Let’s face it – for those of us with busy lives outside of the home, finding a place to squeeze in a quality prayer – one of full presence and a contentment with Allah – is extremely difficult. A lot of us are able to discreetly run out to an empty stairwell or the break room when the time to pray comes, but even then, we’re acutely aware that anyone could walk in on us at any time, at which point we would have to proffer explanations as to what exactly we were doing prostrating behind the vending machine (“I was looking for my keys. I dropped them back here. Yeah.”). Many others skip their prayers at work, hoping to make them up when they get home. Still others may have dropped salah from their lives altogether.
Does it always have to be this way? Might we be underestimating the extent to which the prayer has become nothing more than an empty discharging of a duty for so many due to the unrelenting pace of modern life?
Many others have noticed the need for people to have a place to reflect. Many out there have been pushing for meditation rooms to be put in food courts, shopping malls, parks, schools, hospitals & airports as a way to combat alarming trends such as obesity. One caretaker in a California hospital, upon seeing Muslim families “praying in a hospital parking lot, or laying out a plastic bag to create a clean spot on the lobby floor” realized that there needed to be designated places where people can go and take care of their spiritual needs.
Finding a place to pray/meditate is probably more a problem for Muslims than it is for most other groups, given that our din requires of all of us to pray multiples times throughout the day. It’s not a choice for us, it is an obligation that we lovingly carry out for Allah [s]. In many locales and countries (such as Britain and other major urban centers around the world), Muslims form a kind of critical mass that, if mobilized, could absolutely ensure that we have prayer spaces, or musallahs, conveniently located nearby for whenever duty called.
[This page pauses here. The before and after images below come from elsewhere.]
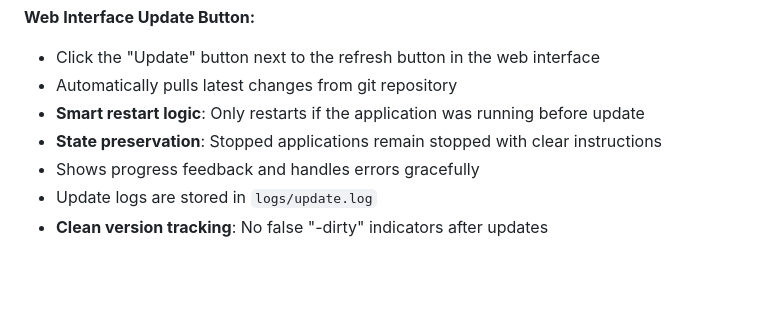
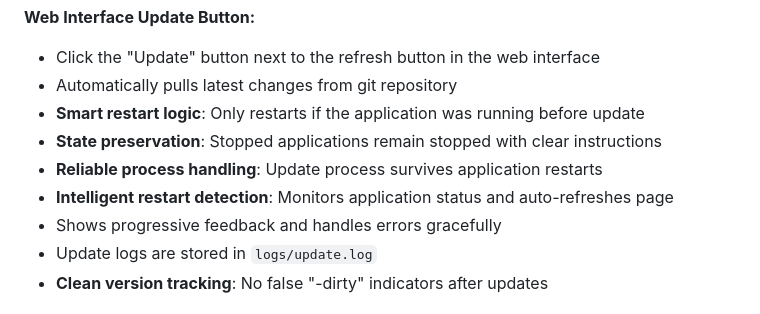
Before and after one commit to samsyeung/mycontrol, a Markdown page: README.md, the part around the change. Drawn GitHub-style; blank space fills up the shorter version.

```diff
--- a/README.md
+++ b/README.md
@@ -252,7 +252,9 @@ The application includes an automated update system:
 - Automatically pulls latest changes from git repository
 - **Smart restart logic**: Only restarts if the application was running before update
 - **State preservation**: Stopped applications remain stopped with clear instructions
-- Shows progress feedback and handles errors gracefully
+- **Reliable process handling**: Update process survives application restarts
+- **Intelligent restart detection**: Monitors application status and auto-refreshes page
+- Shows progressive feedback and handles errors gracefully
 - Update logs are stored in `logs/update.log`
 - **Clean version tracking**: No false "-dirty" indicators after updates
 
```
Also changed, not shown: CHANGELOG.md (+20 -0 lines).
We want to make the case that we can and absolutely should push for dedicated musallahs in as many places as possible – in restaurants, offices, hotels, airports, hospitals, schools, the list goes on. Muslims ought to realize that no space is “inappropriate” for a musallah. Historically, Muslims have always understood this. The idea that all musallahs should be in masjids is a very recent one. Here’s a salient example – a musallah we found in a field in a small farming village outside of Sheikhupura, Pakistan.